EXERCISE PROMPT:
Go through the lines below and tally each one holding "were". Write only the total.

MATERIAL FOR THIS EXERCISE:
──────────────────────────────

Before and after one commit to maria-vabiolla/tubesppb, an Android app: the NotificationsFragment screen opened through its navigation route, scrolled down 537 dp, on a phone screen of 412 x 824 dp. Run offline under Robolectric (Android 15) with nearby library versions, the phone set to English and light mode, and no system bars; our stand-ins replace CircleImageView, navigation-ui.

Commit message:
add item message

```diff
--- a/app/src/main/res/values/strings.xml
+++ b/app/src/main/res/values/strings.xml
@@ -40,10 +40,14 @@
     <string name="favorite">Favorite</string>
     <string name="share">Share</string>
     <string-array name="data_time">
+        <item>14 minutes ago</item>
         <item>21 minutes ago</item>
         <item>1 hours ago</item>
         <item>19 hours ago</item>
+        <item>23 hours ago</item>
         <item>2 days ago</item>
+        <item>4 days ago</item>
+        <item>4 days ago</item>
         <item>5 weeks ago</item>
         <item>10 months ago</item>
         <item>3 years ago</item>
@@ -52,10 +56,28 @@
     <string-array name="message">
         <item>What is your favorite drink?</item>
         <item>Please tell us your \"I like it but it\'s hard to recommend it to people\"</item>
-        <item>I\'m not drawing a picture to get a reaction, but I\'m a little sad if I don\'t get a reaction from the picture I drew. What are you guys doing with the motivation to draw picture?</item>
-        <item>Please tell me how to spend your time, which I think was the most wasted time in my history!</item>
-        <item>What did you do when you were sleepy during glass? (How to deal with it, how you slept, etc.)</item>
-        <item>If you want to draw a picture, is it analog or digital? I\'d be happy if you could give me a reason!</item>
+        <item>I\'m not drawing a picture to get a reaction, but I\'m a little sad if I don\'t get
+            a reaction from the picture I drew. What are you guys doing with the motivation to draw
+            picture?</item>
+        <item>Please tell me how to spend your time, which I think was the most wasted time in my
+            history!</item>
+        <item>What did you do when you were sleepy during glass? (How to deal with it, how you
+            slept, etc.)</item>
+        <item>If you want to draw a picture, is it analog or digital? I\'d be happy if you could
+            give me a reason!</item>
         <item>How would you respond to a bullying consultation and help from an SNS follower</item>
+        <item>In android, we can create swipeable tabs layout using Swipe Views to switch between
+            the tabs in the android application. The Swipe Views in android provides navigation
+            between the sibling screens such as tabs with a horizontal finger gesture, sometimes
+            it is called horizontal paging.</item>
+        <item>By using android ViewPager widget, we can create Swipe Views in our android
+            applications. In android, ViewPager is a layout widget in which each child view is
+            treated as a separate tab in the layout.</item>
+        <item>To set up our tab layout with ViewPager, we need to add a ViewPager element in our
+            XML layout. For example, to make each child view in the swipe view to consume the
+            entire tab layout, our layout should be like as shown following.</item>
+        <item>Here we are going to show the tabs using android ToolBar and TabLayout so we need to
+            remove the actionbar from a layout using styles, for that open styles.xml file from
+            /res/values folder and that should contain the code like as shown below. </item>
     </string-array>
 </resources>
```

──────────────────────────────

RESPONSE TO THE EXERCISE:
2